TASK ITEM:
Look below for the line containing "brainState.parsed.entities.componentTypes matches a" and the line containing "T5.2 deferred work"; repeat exactly those two lines and all lines between them, and nothing else.

MATERIAL SHOWN:
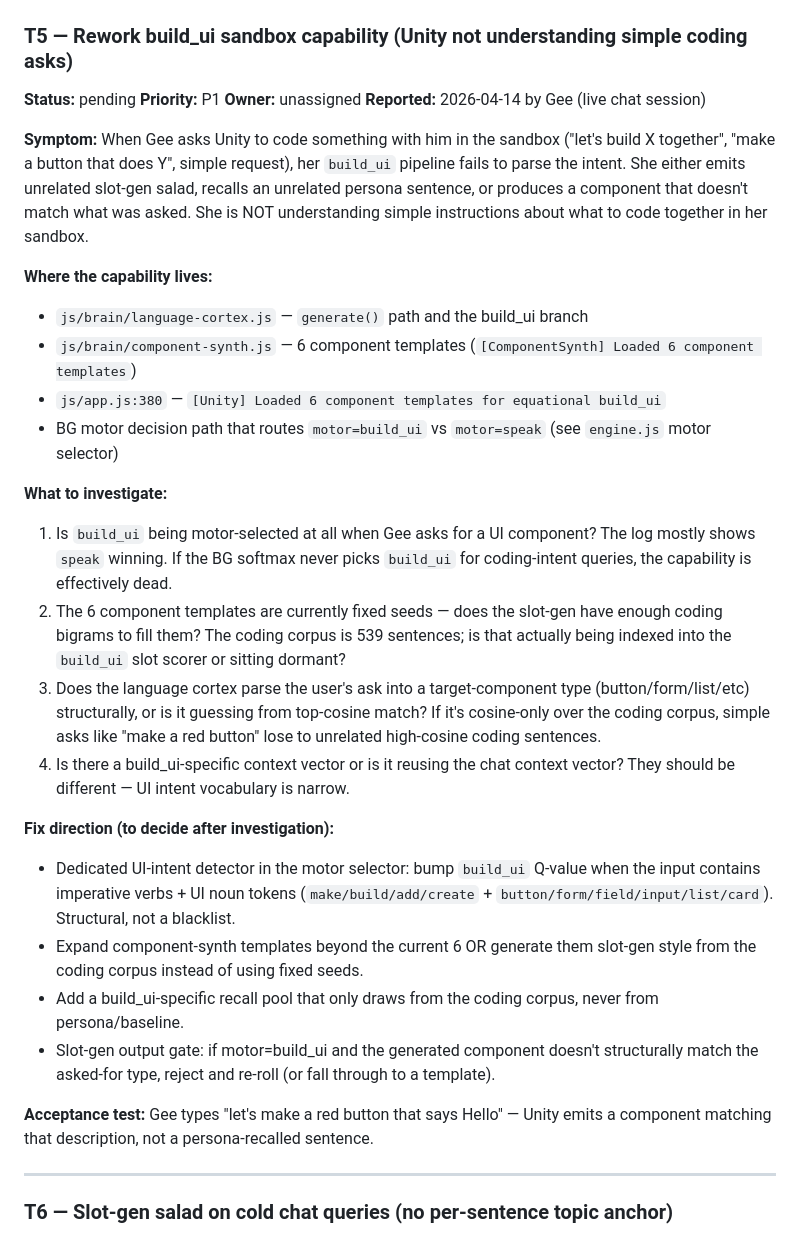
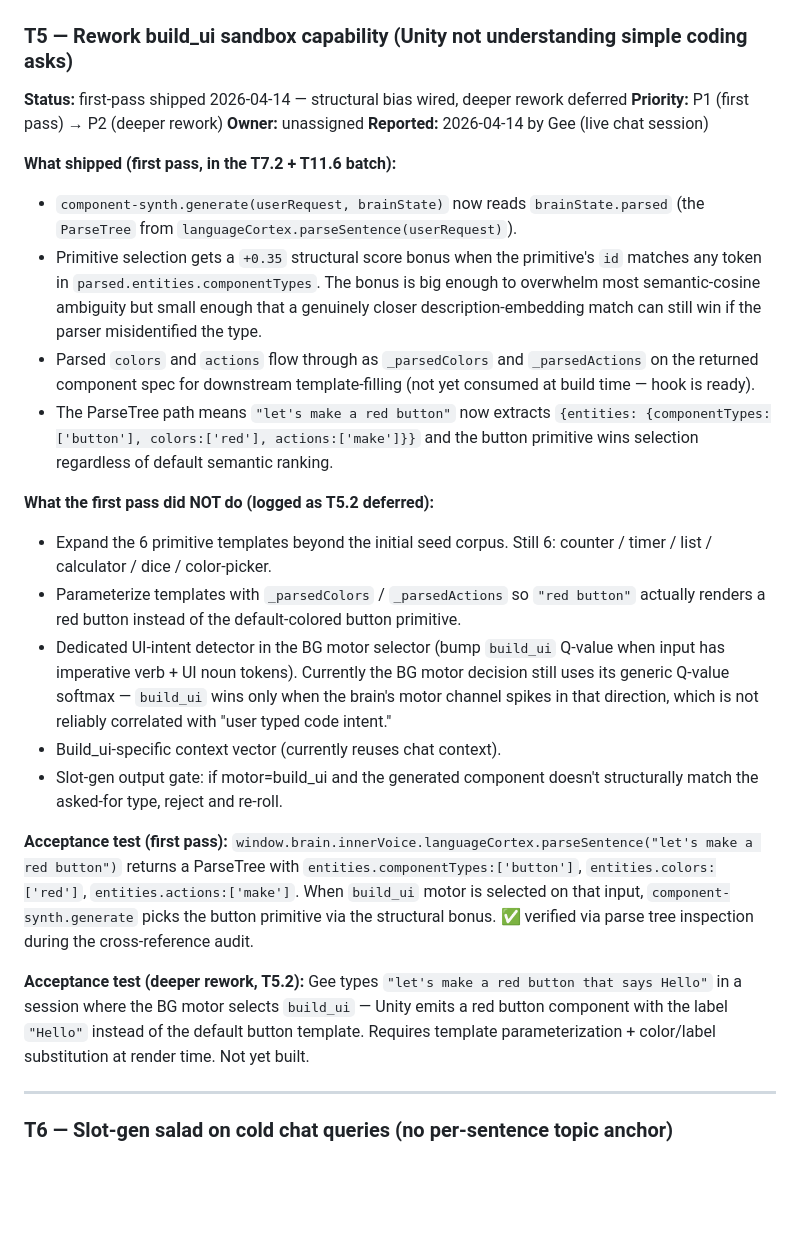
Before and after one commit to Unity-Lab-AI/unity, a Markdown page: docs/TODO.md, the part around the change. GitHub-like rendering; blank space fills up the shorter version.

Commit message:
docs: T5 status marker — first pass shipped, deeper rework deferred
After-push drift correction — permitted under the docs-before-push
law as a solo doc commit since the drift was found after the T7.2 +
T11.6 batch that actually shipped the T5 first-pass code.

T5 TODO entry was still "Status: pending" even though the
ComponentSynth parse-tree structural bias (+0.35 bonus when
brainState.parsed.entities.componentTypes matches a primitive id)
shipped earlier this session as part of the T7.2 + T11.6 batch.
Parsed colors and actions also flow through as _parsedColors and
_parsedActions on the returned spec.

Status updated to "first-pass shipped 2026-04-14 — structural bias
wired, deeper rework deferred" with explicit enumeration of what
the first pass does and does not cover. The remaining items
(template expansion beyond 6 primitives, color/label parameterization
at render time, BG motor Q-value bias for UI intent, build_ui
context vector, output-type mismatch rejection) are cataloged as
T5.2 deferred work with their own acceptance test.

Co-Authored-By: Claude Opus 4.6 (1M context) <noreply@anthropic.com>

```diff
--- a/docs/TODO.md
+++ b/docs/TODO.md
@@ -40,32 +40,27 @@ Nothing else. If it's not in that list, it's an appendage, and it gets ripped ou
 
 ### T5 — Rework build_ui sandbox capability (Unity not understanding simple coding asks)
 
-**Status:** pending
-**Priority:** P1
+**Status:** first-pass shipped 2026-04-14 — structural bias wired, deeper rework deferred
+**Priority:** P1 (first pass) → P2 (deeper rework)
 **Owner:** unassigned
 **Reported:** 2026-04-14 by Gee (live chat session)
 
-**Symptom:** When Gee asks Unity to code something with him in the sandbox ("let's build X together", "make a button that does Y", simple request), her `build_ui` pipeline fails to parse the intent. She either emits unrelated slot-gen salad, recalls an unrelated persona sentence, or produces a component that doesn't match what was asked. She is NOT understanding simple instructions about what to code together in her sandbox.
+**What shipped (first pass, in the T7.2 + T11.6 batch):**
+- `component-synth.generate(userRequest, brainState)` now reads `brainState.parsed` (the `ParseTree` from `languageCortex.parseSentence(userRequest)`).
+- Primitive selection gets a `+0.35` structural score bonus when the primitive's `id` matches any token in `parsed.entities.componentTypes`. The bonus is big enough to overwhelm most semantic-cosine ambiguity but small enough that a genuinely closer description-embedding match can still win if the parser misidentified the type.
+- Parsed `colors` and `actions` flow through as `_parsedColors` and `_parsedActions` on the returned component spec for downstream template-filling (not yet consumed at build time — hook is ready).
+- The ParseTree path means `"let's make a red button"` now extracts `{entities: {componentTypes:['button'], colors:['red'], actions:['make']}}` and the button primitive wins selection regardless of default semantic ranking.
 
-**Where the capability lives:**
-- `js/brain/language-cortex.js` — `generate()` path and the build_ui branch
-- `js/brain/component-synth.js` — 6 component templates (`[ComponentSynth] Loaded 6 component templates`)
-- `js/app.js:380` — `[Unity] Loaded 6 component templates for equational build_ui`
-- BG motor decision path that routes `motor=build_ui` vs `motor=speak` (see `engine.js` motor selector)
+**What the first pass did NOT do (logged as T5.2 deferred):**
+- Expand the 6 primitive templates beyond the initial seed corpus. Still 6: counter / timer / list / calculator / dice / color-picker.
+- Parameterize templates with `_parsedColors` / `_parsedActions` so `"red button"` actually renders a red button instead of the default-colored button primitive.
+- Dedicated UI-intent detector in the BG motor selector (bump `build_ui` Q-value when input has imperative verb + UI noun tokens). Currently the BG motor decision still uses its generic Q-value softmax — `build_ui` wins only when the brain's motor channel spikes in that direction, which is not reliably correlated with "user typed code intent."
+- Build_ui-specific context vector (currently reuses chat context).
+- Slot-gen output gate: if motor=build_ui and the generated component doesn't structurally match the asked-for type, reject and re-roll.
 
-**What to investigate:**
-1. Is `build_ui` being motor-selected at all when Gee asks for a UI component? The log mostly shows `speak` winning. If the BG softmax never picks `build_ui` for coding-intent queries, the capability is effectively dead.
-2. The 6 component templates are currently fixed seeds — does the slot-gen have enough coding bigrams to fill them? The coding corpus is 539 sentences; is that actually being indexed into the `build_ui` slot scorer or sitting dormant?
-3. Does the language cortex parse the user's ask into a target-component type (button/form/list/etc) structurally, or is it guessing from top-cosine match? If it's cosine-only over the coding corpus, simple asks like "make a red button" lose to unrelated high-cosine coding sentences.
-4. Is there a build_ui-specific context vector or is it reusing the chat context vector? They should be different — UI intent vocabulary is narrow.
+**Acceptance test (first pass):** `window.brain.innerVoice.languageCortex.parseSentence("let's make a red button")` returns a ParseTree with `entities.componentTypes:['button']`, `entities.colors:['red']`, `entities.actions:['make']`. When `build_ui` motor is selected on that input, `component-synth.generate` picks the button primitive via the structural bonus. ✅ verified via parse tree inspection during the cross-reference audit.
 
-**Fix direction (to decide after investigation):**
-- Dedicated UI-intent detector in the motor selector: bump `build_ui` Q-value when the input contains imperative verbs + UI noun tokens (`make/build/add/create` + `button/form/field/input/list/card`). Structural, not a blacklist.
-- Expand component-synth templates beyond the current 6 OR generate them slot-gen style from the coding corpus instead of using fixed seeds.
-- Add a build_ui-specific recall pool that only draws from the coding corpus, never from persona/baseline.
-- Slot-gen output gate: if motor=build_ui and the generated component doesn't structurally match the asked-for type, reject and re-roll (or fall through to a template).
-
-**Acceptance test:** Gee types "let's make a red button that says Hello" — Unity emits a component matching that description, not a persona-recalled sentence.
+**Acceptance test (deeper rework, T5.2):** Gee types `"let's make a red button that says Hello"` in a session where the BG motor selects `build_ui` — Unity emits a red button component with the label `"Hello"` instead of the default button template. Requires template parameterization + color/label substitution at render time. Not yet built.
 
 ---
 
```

---

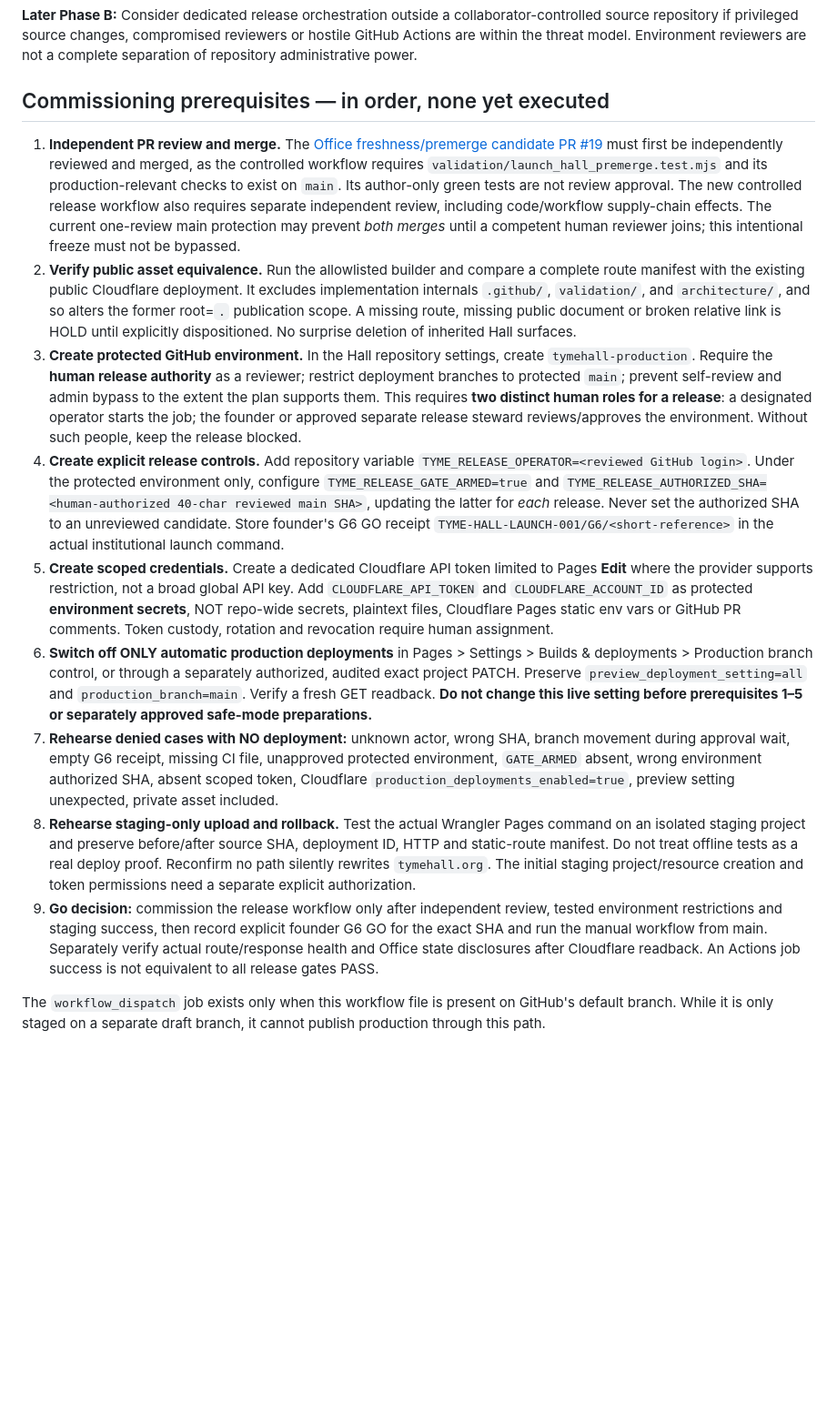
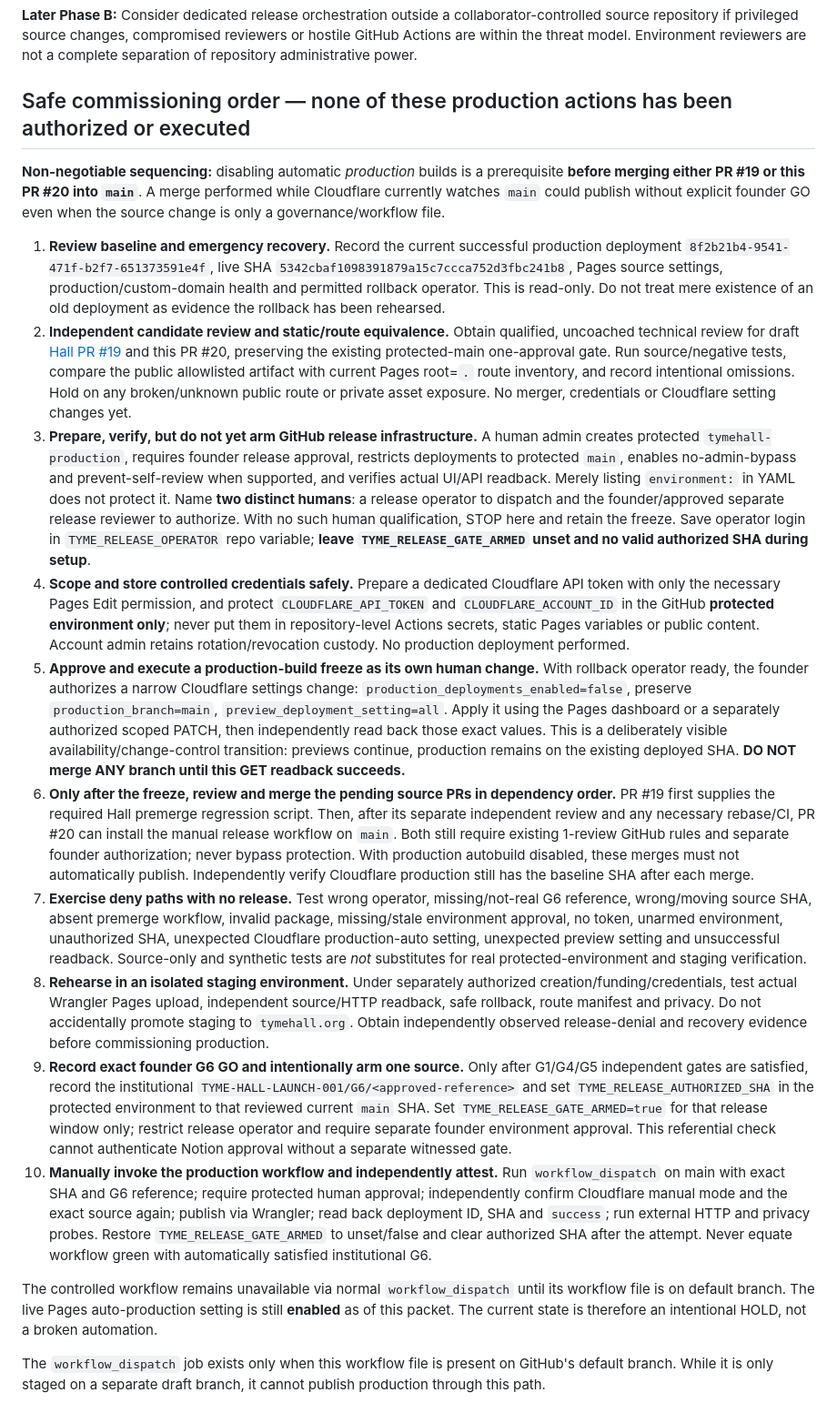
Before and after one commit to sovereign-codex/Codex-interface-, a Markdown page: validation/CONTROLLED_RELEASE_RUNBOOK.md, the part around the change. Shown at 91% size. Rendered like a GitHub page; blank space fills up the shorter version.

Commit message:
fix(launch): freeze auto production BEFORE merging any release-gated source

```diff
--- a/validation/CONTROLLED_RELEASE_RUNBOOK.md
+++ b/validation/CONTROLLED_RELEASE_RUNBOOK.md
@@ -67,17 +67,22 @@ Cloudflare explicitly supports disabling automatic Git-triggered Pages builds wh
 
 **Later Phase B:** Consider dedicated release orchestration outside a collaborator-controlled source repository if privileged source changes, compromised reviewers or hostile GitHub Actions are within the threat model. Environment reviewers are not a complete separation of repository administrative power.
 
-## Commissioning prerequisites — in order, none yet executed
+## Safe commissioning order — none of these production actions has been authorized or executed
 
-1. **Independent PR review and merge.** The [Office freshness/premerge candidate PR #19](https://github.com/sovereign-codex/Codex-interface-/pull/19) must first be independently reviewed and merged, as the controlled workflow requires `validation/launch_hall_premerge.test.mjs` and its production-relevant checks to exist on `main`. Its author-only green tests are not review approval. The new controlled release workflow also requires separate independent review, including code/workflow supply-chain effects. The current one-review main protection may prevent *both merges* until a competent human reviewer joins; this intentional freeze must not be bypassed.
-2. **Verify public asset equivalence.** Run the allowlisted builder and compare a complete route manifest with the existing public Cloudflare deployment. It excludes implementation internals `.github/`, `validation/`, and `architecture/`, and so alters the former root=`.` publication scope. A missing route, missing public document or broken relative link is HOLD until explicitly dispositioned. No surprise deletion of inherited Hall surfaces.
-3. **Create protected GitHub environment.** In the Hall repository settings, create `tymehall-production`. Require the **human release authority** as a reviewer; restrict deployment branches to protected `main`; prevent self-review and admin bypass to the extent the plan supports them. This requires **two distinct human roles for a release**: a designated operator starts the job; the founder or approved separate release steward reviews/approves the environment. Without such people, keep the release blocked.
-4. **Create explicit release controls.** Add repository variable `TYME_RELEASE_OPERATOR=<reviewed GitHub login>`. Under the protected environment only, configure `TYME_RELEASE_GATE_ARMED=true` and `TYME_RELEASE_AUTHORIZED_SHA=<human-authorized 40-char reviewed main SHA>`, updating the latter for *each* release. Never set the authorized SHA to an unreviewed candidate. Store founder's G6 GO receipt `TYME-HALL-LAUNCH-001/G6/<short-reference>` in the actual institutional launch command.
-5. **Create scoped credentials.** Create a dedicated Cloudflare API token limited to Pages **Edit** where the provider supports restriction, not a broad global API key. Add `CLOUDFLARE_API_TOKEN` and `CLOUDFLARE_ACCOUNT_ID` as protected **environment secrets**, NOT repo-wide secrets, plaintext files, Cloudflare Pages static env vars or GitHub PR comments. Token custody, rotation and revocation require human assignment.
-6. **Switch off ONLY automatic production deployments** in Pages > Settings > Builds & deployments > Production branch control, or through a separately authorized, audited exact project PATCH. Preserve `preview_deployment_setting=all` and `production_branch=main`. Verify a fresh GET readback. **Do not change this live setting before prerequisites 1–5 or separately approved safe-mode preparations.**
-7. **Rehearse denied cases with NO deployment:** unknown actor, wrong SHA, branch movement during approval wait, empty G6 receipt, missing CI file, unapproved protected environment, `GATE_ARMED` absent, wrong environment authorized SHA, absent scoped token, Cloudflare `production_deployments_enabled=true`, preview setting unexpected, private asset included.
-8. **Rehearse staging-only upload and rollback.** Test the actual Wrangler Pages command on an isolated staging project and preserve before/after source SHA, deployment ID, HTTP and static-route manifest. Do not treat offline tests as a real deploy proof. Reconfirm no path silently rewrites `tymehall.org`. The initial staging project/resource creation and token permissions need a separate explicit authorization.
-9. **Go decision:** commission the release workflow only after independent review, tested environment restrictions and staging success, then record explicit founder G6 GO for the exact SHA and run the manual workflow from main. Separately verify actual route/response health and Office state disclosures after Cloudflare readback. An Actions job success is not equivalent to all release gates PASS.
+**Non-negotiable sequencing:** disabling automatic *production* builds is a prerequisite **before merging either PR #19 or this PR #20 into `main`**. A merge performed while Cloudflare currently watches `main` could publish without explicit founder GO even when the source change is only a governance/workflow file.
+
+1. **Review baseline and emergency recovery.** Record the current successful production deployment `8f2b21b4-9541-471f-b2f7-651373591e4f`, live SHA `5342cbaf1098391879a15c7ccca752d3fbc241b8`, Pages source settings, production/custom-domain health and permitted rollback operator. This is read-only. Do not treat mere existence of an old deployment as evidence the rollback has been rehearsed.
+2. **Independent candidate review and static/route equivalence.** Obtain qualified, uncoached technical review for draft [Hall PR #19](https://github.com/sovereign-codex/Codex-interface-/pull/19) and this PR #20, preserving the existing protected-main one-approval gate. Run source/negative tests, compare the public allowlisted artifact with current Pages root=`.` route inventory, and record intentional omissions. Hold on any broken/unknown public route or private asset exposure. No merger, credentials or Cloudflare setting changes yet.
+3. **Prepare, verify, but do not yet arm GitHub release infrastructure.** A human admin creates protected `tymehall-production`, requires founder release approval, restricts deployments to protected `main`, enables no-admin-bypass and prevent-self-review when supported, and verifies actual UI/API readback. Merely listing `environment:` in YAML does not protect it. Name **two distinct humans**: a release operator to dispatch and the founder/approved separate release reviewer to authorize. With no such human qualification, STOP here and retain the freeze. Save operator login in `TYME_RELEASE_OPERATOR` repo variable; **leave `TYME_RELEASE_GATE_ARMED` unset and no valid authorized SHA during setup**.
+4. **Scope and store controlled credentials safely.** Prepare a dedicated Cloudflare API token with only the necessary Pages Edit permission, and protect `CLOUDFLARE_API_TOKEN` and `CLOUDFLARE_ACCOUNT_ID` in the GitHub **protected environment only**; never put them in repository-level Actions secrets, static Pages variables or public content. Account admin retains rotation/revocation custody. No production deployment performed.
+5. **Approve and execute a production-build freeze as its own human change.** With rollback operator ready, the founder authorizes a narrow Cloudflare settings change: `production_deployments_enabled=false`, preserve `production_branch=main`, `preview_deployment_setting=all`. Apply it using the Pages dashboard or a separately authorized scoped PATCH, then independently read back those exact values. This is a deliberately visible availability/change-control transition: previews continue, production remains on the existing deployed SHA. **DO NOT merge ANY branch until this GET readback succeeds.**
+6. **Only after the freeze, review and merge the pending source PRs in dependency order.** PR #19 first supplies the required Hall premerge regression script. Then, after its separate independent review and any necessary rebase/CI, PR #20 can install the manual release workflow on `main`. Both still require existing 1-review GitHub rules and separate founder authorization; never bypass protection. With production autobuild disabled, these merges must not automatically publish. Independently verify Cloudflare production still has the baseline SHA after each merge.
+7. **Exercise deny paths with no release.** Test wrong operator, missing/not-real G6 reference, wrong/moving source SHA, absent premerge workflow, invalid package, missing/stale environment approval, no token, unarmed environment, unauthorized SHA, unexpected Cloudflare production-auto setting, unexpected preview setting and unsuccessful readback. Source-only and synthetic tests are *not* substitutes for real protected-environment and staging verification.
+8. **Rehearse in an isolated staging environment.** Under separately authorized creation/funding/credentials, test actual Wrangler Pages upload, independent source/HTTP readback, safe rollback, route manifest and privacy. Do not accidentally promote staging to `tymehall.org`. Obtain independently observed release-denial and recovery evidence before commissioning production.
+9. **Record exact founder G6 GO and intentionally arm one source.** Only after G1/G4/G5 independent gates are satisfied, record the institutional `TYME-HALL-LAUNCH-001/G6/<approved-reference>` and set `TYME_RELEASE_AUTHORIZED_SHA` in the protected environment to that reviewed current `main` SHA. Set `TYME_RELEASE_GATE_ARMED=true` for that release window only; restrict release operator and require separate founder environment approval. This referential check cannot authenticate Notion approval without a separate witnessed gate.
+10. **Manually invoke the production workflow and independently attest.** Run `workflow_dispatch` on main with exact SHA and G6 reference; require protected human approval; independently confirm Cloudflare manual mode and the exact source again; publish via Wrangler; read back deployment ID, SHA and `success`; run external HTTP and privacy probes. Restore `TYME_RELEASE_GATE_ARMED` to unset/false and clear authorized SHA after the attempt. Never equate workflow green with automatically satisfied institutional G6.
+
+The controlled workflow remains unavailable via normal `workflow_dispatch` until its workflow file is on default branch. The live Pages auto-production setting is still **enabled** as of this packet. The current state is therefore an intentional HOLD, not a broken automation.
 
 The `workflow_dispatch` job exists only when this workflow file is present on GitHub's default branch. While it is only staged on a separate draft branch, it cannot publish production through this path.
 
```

REPLY:
brainState.parsed.entities.componentTypes matches a primitive id)
shipped earlier this session as part of the T7.2 + T11.6 batch.
Parsed colors and actions also flow through as _parsedColors and
_parsedActions on the returned spec.

Status updated to "first-pass shipped 2026-04-14 — structural bias
wired, deeper rework deferred" with explicit enumeration of what
the first pass does and does not cover. The remaining items
(template expansion beyond 6 primitives, color/label parameterization
at render time, BG motor Q-value bias for UI intent, build_ui
context vector, output-type mismatch rejection) are cataloged as
T5.2 deferred work with their own acceptance test.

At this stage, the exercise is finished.